I’m not one for making interpretations of a songwriter’s work, but “Worry The Well” might be one of the most interesting songs written about social media without mentioning any specifics. Smith sings, “The future's invisible, the past is impossible to read / So I guess all it needs is the present / And you're like a mythical creature projected on a screen / If you want to complete the impression, you need to break free.” It’s a sentiment that most of us can relate to in 2018 (and now 2019). We hate the caricatures of ourselves that we see on sites like Facebook and Instagram, and I encounter more and more people who are deciding to take breaks or remove themselves from social media entirely. “Worry The Well” doesn’t have to be about social media, and for all I know it truly may not be. But, I can’t help but think that this is perhaps one of the best songs I have heard about the dangers of social media.
And finally, “The Wet Wizard” is the shortest song on the record, but it is the perfect ending to the record. It’s nearly reminiscent of “Zombie Zoo” at the end of Petty’s Full Moon Fever.
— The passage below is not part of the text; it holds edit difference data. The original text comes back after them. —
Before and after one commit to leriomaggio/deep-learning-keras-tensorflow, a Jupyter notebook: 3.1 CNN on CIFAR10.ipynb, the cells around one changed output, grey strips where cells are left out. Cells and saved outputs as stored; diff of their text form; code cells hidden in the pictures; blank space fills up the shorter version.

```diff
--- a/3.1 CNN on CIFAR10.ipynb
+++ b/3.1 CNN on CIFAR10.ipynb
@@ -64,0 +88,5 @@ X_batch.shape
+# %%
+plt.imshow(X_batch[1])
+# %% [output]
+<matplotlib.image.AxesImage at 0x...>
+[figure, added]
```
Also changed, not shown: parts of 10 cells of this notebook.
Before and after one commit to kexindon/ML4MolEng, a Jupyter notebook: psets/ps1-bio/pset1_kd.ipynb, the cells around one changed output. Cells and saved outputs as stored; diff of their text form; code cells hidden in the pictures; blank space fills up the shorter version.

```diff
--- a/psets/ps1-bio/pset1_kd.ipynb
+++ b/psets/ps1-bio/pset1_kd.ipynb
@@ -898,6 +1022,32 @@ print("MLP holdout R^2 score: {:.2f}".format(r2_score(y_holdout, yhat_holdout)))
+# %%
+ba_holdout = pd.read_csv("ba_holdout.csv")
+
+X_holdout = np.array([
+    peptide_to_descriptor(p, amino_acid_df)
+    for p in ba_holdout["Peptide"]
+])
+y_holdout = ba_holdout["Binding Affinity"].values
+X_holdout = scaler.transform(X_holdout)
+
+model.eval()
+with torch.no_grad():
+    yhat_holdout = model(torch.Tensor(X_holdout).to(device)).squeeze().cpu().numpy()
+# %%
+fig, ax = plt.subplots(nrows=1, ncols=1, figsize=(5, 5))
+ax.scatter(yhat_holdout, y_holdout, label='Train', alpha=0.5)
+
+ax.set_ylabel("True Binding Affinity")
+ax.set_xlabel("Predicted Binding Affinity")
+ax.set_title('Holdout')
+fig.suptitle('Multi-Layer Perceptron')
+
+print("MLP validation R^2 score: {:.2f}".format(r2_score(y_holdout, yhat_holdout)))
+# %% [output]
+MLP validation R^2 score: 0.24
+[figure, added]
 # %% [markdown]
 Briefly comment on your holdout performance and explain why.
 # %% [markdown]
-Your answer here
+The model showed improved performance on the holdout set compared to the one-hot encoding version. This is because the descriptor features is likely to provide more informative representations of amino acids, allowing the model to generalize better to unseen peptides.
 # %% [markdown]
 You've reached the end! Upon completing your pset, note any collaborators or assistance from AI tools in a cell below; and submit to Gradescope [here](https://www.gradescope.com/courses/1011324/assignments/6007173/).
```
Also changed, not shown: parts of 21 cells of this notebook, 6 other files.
After a number of hard-hitting tracks, “The Wet Wizard” is a fun, non-sensical breath of fresh air. The song ends abruptly after Smith sings, “The moral is to take nothing sweeter than a rose / Almost any other name / And the only that’s frozen in the story is the frame.” It’s the final piece to the puzzle of this record. While everything feels hopeless and massive, it’s important to remember the simple things in life.
This record somehow escaped my 2018 list, but I think it’s one of the best, catchiest, and smartest indie rock records of the past year. Smith is able to wrestle with loneliness in a humorous tone that sets him apart from other modern songwriters. If you’ve never listened to any of Smith’s work, this would be an excellent introduction. After you listen through White Lacuna, you’ll be happy that Smith has made so many excellent records.